Friday 24 January 2020

Roof comes off as ghost estate demolished

ghost apartment blocks, an
emblem of a time now gone,
came crashing to the
ground.
ghost apartment blocks, an emblem of a time now gone, came crashing to the ground.
Unfinished units, which had become a health and safety concern and have long been an eyesore, being knocked by contractors in the Carraig Linn housing estate in Loughrea, Co Galway yesterday.
Unfinished units, which had become a health and safety concern and have long been an eyesore, being knocked by contractors in the Carraig Linn housing estate in Loughrea, Co Galway yesterday.

Edel O'Connell

THREE years ago 26 apartments were built in a picturesque spot in the West of Ireland in the hope of fetching €125,000 each.

Yesterday, however, a developer looked on as his ghost apartment blocks, an emblem of a time now gone, came crashing to the ground.

Developer Paul Curley said he reluctantly made the decision to demolish the blocks at Carraig Linn housing estate in Loughrea, Co Galway as he simply could not shift them -- and they had long become an eyesore. The estate was first built in 2009.

Planning had been originally sought for 102 units -- but only 62 of the original planned number of units were started.

Of the 62 housing and apartment units built 14 (21pc) are currently classed as being complete while 49 (79pc) -- including the now demolished 26 apartments -- are currently classed as being incomplete.

The developer says a total of 14 houses are currently occupied on the estate.

Safety

Four-bedroom homes at Carraig Linn are currently on the market for less than €170,000.

Mr Curley, who lives locally, said the empty blocks had become a health and safety issue, but said he had not been directed to tear them down by the local authority.

The brickwork was completed and the roofs were half-tiled. Mr Curley said the work on them to date has cost him in the region of 60,000.

The developer has also built a separate estate in Loughrea called 'Oak Wood', which he says is currently at 95pc occupancy.

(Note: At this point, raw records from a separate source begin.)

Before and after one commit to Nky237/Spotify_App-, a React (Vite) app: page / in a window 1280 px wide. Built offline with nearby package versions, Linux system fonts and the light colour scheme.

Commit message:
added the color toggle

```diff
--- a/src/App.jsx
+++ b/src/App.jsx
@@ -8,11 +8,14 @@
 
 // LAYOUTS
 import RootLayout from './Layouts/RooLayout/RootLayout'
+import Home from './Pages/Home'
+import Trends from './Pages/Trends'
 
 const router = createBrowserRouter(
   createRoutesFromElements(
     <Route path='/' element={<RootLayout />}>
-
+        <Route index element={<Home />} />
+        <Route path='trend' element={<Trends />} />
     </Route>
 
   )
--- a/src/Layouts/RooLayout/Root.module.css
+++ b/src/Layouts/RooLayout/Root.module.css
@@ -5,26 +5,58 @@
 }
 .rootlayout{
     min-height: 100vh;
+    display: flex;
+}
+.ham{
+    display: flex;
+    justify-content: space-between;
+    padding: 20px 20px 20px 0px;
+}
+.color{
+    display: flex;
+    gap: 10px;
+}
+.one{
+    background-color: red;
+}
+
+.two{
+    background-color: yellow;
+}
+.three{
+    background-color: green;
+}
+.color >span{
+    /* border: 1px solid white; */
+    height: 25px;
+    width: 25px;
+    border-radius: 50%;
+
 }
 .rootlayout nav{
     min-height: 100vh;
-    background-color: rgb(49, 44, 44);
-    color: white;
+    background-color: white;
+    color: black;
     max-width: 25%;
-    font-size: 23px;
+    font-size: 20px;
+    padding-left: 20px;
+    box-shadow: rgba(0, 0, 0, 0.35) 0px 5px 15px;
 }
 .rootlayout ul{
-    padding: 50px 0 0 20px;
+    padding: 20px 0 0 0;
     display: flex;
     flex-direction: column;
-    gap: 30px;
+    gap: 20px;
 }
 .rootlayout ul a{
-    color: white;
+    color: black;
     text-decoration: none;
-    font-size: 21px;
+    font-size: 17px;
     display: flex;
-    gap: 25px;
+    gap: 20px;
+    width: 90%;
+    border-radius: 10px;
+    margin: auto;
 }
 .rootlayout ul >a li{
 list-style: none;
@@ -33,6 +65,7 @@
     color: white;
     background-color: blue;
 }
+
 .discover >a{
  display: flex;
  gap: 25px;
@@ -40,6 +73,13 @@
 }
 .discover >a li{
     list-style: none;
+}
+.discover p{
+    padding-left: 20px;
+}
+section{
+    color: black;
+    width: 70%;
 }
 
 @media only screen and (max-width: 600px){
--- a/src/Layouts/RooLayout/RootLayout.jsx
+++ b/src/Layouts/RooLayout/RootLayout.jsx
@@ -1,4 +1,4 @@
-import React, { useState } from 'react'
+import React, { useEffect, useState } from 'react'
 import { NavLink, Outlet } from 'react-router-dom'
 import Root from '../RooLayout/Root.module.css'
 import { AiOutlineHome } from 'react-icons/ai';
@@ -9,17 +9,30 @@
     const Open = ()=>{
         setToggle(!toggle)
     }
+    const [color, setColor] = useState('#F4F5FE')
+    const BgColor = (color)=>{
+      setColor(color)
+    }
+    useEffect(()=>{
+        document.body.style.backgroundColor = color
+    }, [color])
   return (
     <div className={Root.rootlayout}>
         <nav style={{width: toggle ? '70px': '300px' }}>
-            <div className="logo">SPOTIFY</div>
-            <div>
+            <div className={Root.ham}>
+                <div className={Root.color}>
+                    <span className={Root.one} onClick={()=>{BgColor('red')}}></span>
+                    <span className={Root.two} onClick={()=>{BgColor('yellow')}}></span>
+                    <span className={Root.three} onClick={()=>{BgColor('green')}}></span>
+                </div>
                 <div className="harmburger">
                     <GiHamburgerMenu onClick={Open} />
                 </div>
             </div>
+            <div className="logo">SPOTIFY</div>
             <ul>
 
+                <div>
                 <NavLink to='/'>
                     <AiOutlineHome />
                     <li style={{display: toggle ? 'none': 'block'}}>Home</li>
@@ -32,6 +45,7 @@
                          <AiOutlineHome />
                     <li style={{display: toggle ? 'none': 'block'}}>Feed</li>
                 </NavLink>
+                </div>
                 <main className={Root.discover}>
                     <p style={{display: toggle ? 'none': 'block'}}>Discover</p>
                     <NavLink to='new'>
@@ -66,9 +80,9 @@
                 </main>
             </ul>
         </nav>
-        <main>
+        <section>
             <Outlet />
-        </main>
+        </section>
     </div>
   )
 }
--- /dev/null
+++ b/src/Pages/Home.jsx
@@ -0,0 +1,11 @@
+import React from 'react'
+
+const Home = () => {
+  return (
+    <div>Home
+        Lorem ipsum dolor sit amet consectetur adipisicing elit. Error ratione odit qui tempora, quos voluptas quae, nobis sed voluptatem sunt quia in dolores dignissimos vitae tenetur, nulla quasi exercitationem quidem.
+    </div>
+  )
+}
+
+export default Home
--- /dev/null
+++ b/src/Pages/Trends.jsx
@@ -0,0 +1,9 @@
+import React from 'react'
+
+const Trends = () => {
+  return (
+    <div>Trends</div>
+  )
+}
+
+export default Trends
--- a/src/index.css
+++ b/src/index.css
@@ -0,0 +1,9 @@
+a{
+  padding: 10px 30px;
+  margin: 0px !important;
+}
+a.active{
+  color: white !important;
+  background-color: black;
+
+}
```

"The apartments had become an eyesore and there was very little interest in them, so we had to cut our losses," he said.

He said the site on which the blocks were demolished will now be transformed into a green area.

Irish Independent

Editor's Choice

Also in Irish News